Soldiers are drawn from the incarcerated to fight against the fast and bloodthirsty Trayg that threaten to overwhelm their world. When they offer them advantage in the form of upgrades, the prisoners would be fools to reject any help. In the war against invasion, isn’t any advantage worth testing? SY
Darrin shifted in his bunk, struggled against coarse blankets. Sleep teased the corners of his eyes. Thick drowsiness crept under his skin.
She pooled, bright white and red, a head splitting star in congealed blackness.
Slick moonlight beaded in her hair, blood drops bright on her blouse. Her last, surprised breath as she crumpled in his arms.
One night six years ago. A night he used to not care about. It wasn’t even the worst he’d done.
He swung his feet onto cold floor, planted his sweaty face in his hands.
The end has come. All Hack’s machinations hang on this moment. All Jeannie Tuttle can think about is her mother, dying in the sterile hospital bed. How will it all end? SY
IX. March, 1990
Hack hangs over the hospital bed, spectating, unseen. The subject’s mother lies motionless, her bleak aura reflecting her health. The subject herself kneels before the woman, that jade energy pulsing brilliantly. Her cries upset the nether, like cartoon lightning bolts rising from a wound.
Waiting patiently in his secret space, Hack studies her burning aura, the love pulsing there, ripe as a honeydew: she is ready for harvest. All that lies between him and the energy is a psychic barrier: Free Will, a wall impenetrable by even the mightiest magician. But that will soon be no more, and of her own volition.
I always love the beginning of the month that we release SQ Mag. It’s full of enthusiasm and excitement. Always keen to find out which stories you loved and what you thought.
It’s been a busy month for SQ Mag. We’ve released our 2012 anthology, Star Quake 1, learning a lot in the process. Thank you to all our selected authors for your patience—we know it’s hard when the prospect of your name in print looms. Thank you Jeffery Doherty, for you work on making our cover “just right” and for the elegant and spooky graphic that you gave us originally.

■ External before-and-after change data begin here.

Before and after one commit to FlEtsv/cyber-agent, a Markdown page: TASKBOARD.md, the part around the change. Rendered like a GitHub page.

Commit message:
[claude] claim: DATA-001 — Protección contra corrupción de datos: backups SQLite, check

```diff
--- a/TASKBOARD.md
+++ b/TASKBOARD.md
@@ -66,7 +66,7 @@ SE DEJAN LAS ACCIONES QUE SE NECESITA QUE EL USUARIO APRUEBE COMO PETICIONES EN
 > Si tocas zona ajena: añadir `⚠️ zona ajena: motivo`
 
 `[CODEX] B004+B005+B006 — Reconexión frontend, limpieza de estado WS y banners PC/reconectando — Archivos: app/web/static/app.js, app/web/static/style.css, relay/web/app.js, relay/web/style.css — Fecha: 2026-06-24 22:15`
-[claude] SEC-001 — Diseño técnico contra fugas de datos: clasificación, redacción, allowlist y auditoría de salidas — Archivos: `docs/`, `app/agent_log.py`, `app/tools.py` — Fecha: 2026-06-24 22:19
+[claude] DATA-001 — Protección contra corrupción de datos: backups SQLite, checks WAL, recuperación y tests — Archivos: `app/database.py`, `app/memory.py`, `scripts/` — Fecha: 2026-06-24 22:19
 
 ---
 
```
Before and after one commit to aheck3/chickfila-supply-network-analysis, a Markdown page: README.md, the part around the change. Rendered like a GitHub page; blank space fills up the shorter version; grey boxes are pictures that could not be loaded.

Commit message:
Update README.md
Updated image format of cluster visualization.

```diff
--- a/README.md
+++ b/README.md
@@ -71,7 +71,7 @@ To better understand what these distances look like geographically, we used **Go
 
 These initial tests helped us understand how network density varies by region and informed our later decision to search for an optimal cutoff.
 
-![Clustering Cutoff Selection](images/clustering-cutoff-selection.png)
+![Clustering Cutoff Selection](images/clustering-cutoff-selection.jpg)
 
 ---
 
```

Please support the e-zine by grabbing this great anthology as a gift, or for your own bookshelf. We can keep running only with your patronage and donations.